This required constant communication between the two companies. In addition to weekly conference calls to discuss plans, and informal calls in between, Thermador employed a new EDM/PDM/CAD system: Pro/ENGINEER from Parametric Technologies (Waltham, MA). "We set Enersyst up with the same system," says Leukhardt, "and provided them with a design station of Pro/ENGINEER. Through electronic transfer of files, we sent them our basic design information and they sent us back integration data.
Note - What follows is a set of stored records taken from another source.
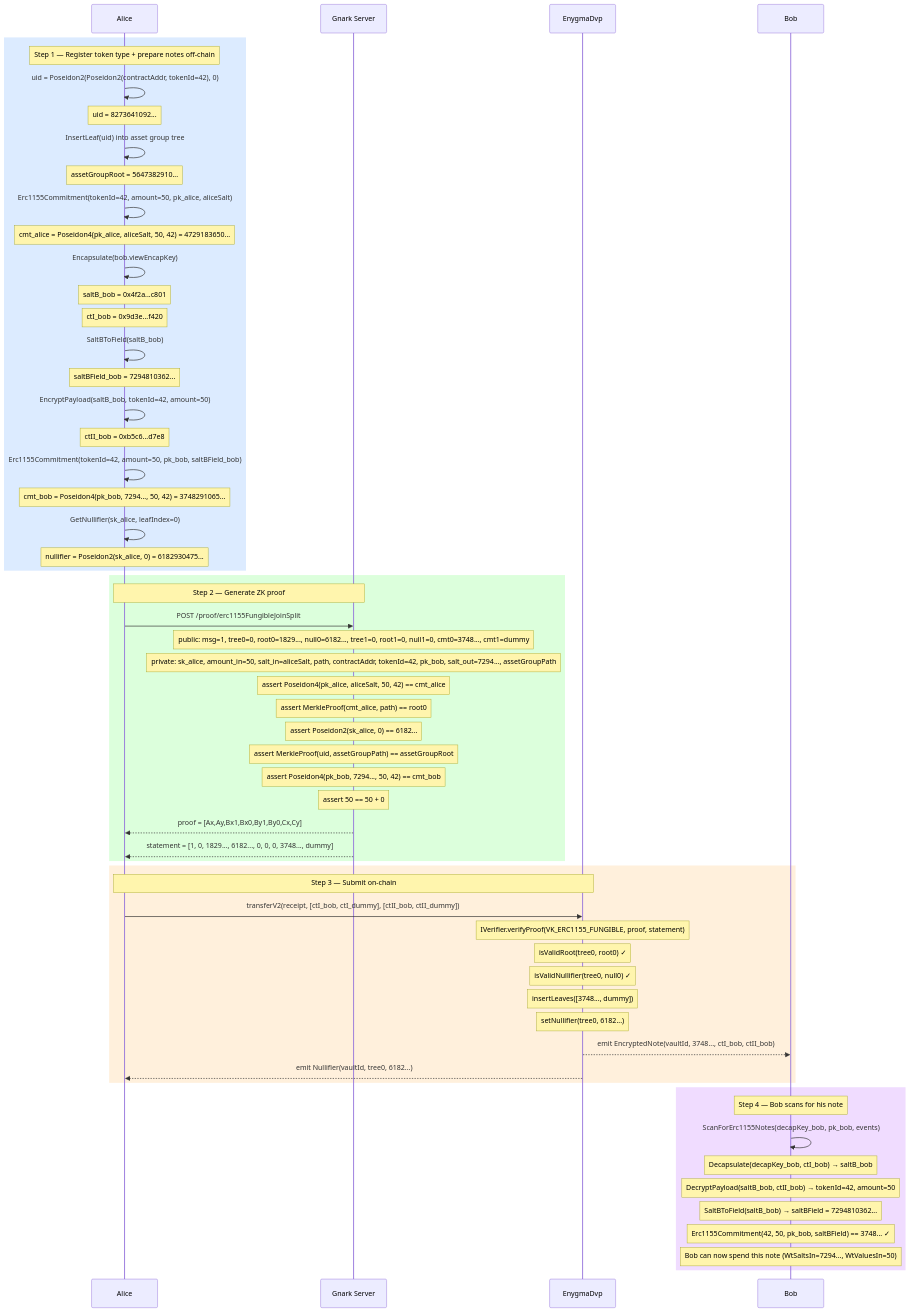
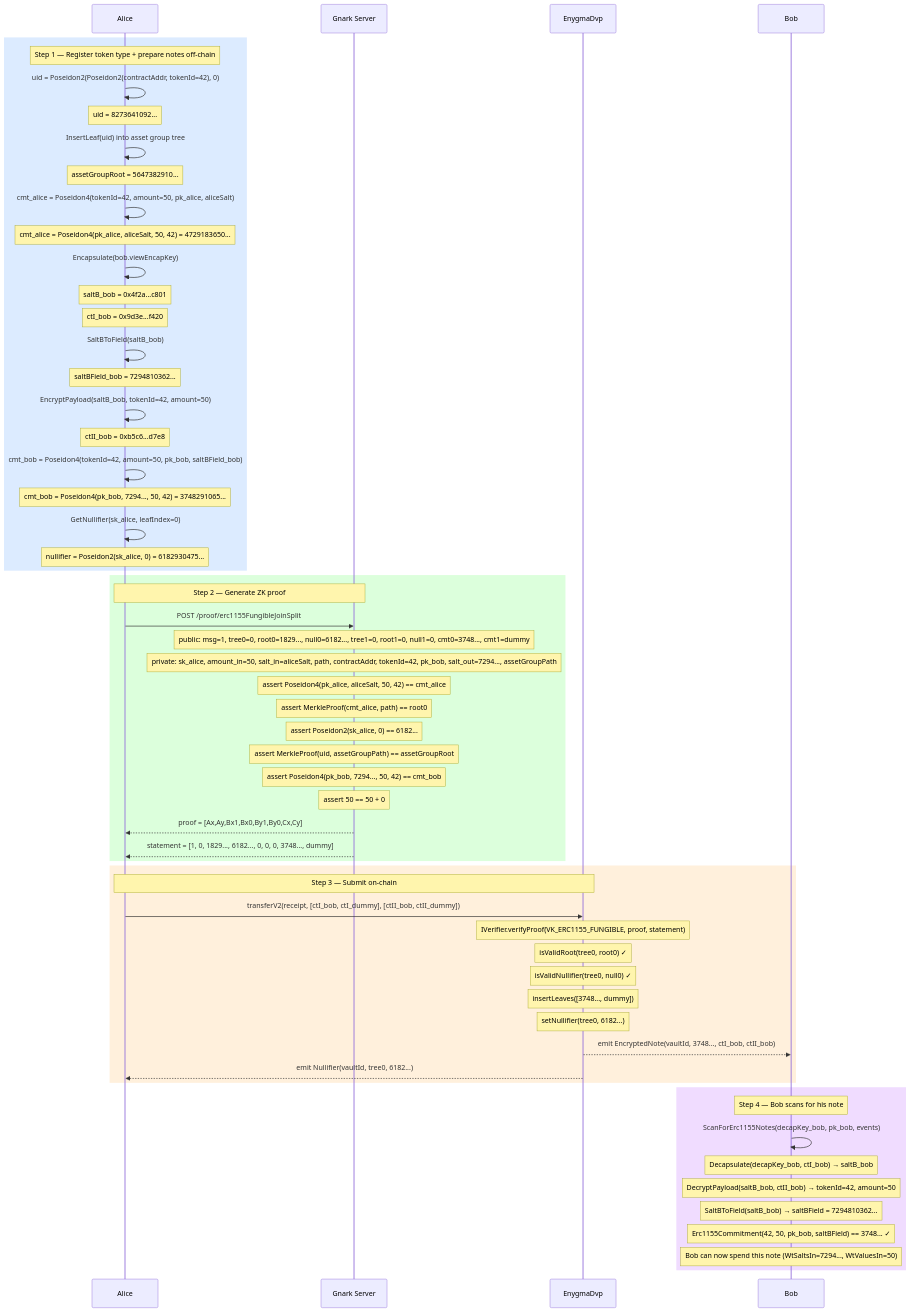
One commit to yaksetig/Enygma changed the diagram in enygma_dvp/docs/flows/07_transfer_erc1155_fungible.md. Above: the diagram before and after it, drawn with Mermaid. The commit also changed other lines of this file and 7 other files, not shown here.

````diff
--- a/enygma_dvp/docs/flows/07_transfer_erc1155_fungible.md
+++ b/enygma_dvp/docs/flows/07_transfer_erc1155_fungible.md
@@ -91,74 +91,74 @@
 ```mermaid
 sequenceDiagram
     participant Alice
     participant Gnark as Gnark Server
     participant DVP as EnygmaDvp
     participant Bob
 
     rect rgb(220, 235, 255)
         Note over Alice: Step 1 — Register token type + prepare notes off-chain
 
         Alice->>Alice: uid = Poseidon2(Poseidon2(contractAddr, tokenId=42), 0)
         Note over Alice: uid = 8273641092...
         Alice->>Alice: InsertLeaf(uid) into asset group tree
         Note over Alice: assetGroupRoot = 5647382910...
 
-        Alice->>Alice: Erc1155Commitment(tokenId=42, amount=50, pk_alice, aliceSalt)
+        Alice->>Alice: cmt_alice = Poseidon4(tokenId=42, amount=50, pk_alice, aliceSalt)
         Note over Alice: cmt_alice = Poseidon4(pk_alice, aliceSalt, 50, 42) = 4729183650...
 
         Alice->>Alice: Encapsulate(bob.viewEncapKey)
         Note over Alice: saltB_bob = 0x4f2a...c801
         Note over Alice: ctI_bob   = 0x9d3e...f420
         Alice->>Alice: SaltBToField(saltB_bob)
         Note over Alice: saltBField_bob = 7294810362...
         Alice->>Alice: EncryptPayload(saltB_bob, tokenId=42, amount=50)
         Note over Alice: ctII_bob = 0xb5c6...d7e8
-        Alice->>Alice: Erc1155Commitment(tokenId=42, amount=50, pk_bob, saltBField_bob)
+        Alice->>Alice: cmt_bob = Poseidon4(tokenId=42, amount=50, pk_bob, saltBField_bob)
         Note over Alice: cmt_bob = Poseidon4(pk_bob, 7294..., 50, 42) = 3748291065...
 
         Alice->>Alice: GetNullifier(sk_alice, leafIndex=0)
         Note over Alice: nullifier = Poseidon2(sk_alice, 0) = 6182930475...
     end
 
     rect rgb(220, 255, 220)
         Note over Alice,Gnark: Step 2 — Generate ZK proof
 
         Alice->>Gnark: POST /proof/erc1155FungibleJoinSplit
         Note over Gnark: public: msg=1, tree0=0, root0=1829..., null0=6182..., tree1=0, root1=0, null1=0, cmt0=3748..., cmt1=dummy
         Note over Gnark: private: sk_alice, amount_in=50, salt_in=aliceSalt, path, contractAddr, tokenId=42, pk_bob, salt_out=7294..., assetGroupPath
         Note over Gnark: assert Poseidon4(pk_alice, aliceSalt, 50, 42) == cmt_alice
         Note over Gnark: assert MerkleProof(cmt_alice, path) == root0
         Note over Gnark: assert Poseidon2(sk_alice, 0) == 6182...
         Note over Gnark: assert MerkleProof(uid, assetGroupPath) == assetGroupRoot
         Note over Gnark: assert Poseidon4(pk_bob, 7294..., 50, 42) == cmt_bob
         Note over Gnark: assert 50 == 50 + 0
 
         Gnark-->>Alice: proof = [Ax,Ay,Bx1,Bx0,By1,By0,Cx,Cy]
         Gnark-->>Alice: statement = [1, 0, 1829..., 6182..., 0, 0, 0, 3748..., dummy]
     end
 
     rect rgb(255, 240, 220)
         Note over Alice,DVP: Step 3 — Submit on-chain
 
         Alice->>DVP: transferV2(receipt, [ctI_bob, ctI_dummy], [ctII_bob, ctII_dummy])
         Note over DVP: IVerifier.verifyProof(VK_ERC1155_FUNGIBLE, proof, statement)
         Note over DVP: isValidRoot(tree0, root0) ✓
         Note over DVP: isValidNullifier(tree0, null0) ✓
         Note over DVP: insertLeaves([3748..., dummy])
         Note over DVP: setNullifier(tree0, 6182...)
 
         DVP-->>Bob: emit EncryptedNote(vaultId, 3748..., ctI_bob, ctII_bob)
         DVP-->>Alice: emit Nullifier(vaultId, tree0, 6182...)
     end
 
     rect rgb(240, 220, 255)
         Note over Bob: Step 4 — Bob scans for his note
 
         Bob->>Bob: ScanForErc1155Notes(decapKey_bob, pk_bob, events)
         Note over Bob: Decapsulate(decapKey_bob, ctI_bob) → saltB_bob
         Note over Bob: DecryptPayload(saltB_bob, ctII_bob) → tokenId=42, amount=50
         Note over Bob: SaltBToField(saltB_bob) → saltBField = 7294810362...
         Note over Bob: Erc1155Commitment(42, 50, pk_bob, saltBField) == 3748... ✓
         Note over Bob: Bob can now spend this note (WtSaltsIn=7294..., WtValuesIn=50)
     end
 ```
````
We had daily updates."

"It's amazing what you can do with Pro/ENGINEER," says Dobie. "If it fits on the screen, it'll fit in real life."

Look for the JetDirect ovens expected on the market by January 1999.

Mmmmmmm.....pizza.

For more information

To speak with a company representative, call 1-800-828-6344, x 011 and key in the specific Product Code below

Pro/ENGINEER from PTC (C): Product Code 4439

Sens-A-Touch(TM) from TouchSensor Technology (E): Product Code 4440

Digital Appliance Controls (E): Product Code 4441

Pilkington Seraphic (E): Product Code 4442

Time Line:

January 1995: Decided to develop a microwave/air impingement oven for the home

March 1995: Began designing a 24-inch prototype

February 1997: Entered into agreement with Thermador

February 1997 to August 1997: Tested proof-of-concept oven

June 1997: Developed specifications for JetDirect oven

June 97 to August 97: Initial design

July 1997: Began design in Pro/ENGINEER.

September 1997: Began construction on prototype

December 1997: Intermediate design review, discussed hardware

January 1998: First prototype; began tooling for long lead time items

February 1998: Tested UL needed laboratory approval

March 1998: Prototypes #2,3,4 were built. These are presently being used for agency approval.

April 1998: Debuted at the Kitchen and Bath show (Chicago)

December 1998: Target production startup

Partners in design

- TouchSensor Technologies, LLC Component worked on: patented, proprietary, Sens-A-Touch(TM) electronic glass touch system.

- Digital Appliance Controls Component worked on: electronic clock and oven control system including display head, power relay control boards and microwave triac power control board.

- Pilkington Seraphic Component worked on: curved, tempered glass control panels and door panels.

Design considerations:

- Food behavior

- Impingement system:

--Air management

--No moving parts

--Heat transfer management

- Size Constraints

--Larger cavity

--Smaller footprint

- Self-cleaning

--High temperature allowances

- Smart energy utilization

- Power management

Pneumatic hoses

Chainflex Air(reg) pneumatic hoses are for use in cable carriers and resist high abrasion, oil, and coolant; are flexible; and are abrasion-proof. Chainflex Air have been tested for more than 10 million cycles at 10 times OD inside and Energy Chain. The pneumatic hose can be used anywhere a flexible cable carrier is needed. It is constructed from durable polyurethane and is available in blue.

igus inc., Box 14349, East Providence, RI 02914, FAX (401) 438-7270.